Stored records
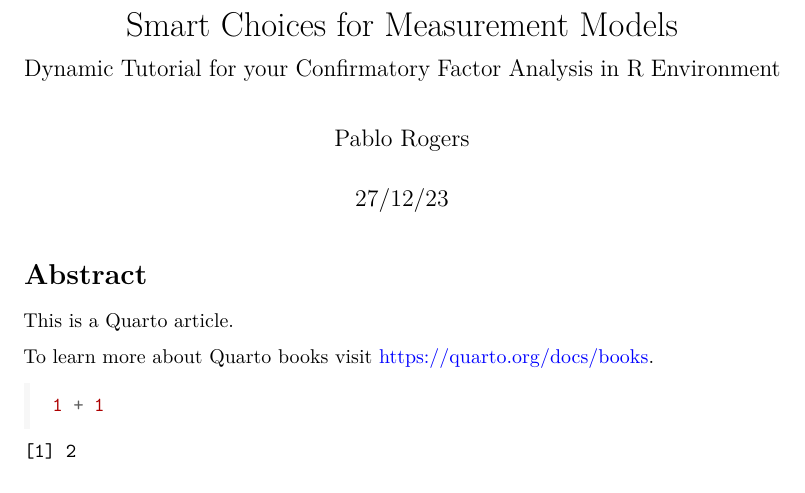
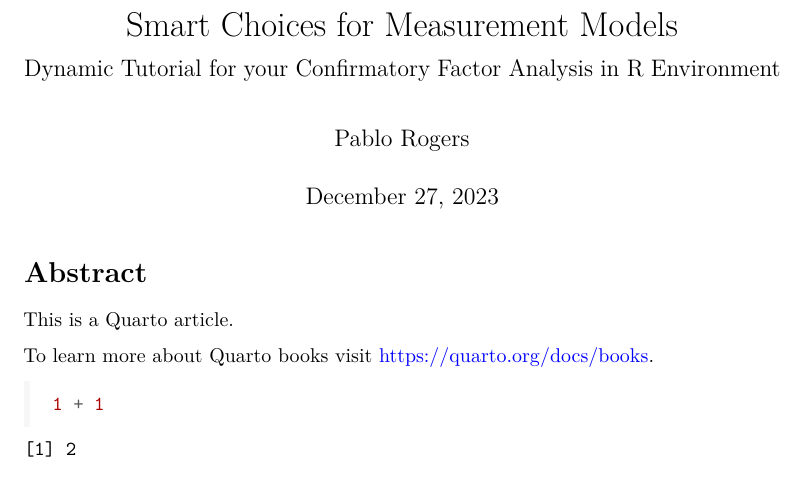
Before and after one commit to phdpablo/smart-cfa, a LaTeX document (Smart-Choices-for-Measurement-Models.tex): part of page 1 of 2, cut so that both start at the same text. Compiled offline with pdfLaTeX.

Commit message:
I forgot to render

```diff
--- a/Smart-Choices-for-Measurement-Models.tex
+++ b/Smart-Choices-for-Measurement-Models.tex
@@ -222,11 +222,11 @@
 \subtitle{Dynamic Tutorial for your Confirmatory Factor Analysis in R
 Environment}
 \author{Pablo Rogers}
-\date{27/12/23}
+\date{December 27, 2023}
 
 \begin{document}
 \maketitle
-\ifdefined\Shaded\renewenvironment{Shaded}{\begin{tcolorbox}[interior hidden, breakable, enhanced, borderline west={3pt}{0pt}{shadecolor}, sharp corners, boxrule=0pt, frame hidden]}{\end{tcolorbox}}\fi
+\ifdefined\Shaded\renewenvironment{Shaded}{\begin{tcolorbox}[breakable, sharp corners, enhanced, borderline west={3pt}{0pt}{shadecolor}, interior hidden, boxrule=0pt, frame hidden]}{\end{tcolorbox}}\fi
 
 \bookmarksetup{startatroot}
 
```
Also changed, not shown: _quarto.yml (+3 -2 lines), docs/Smart-Choices-for-Measurement-Models.pdf, 2 other files.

TASK REQUIREMENTS:
Retype the records above exactly, pictures omitted.

WRITTEN SOLUTION:
Before and after one commit to phdpablo/smart-cfa, a LaTeX document (Smart-Choices-for-Measurement-Models.tex): part of page 1 of 2, cut so that both start at the same text. Compiled offline with pdfLaTeX.

Commit message:
I forgot to render

```diff
--- a/Smart-Choices-for-Measurement-Models.tex
+++ b/Smart-Choices-for-Measurement-Models.tex
@@ -222,11 +222,11 @@
 \subtitle{Dynamic Tutorial for your Confirmatory Factor Analysis in R
 Environment}
 \author{Pablo Rogers}
-\date{27/12/23}
+\date{December 27, 2023}
 
 \begin{document}
 \maketitle
-\ifdefined\Shaded\renewenvironment{Shaded}{\begin{tcolorbox}[interior hidden, breakable, enhanced, borderline west={3pt}{0pt}{shadecolor}, sharp corners, boxrule=0pt, frame hidden]}{\end{tcolorbox}}\fi
+\ifdefined\Shaded\renewenvironment{Shaded}{\begin{tcolorbox}[breakable, sharp corners, enhanced, borderline west={3pt}{0pt}{shadecolor}, interior hidden, boxrule=0pt, frame hidden]}{\end{tcolorbox}}\fi
 
 \bookmarksetup{startatroot}
 
```
Also changed, not shown: _quarto.yml (+3 -2 lines), docs/Smart-Choices-for-Measurement-Models.pdf, 2 other files.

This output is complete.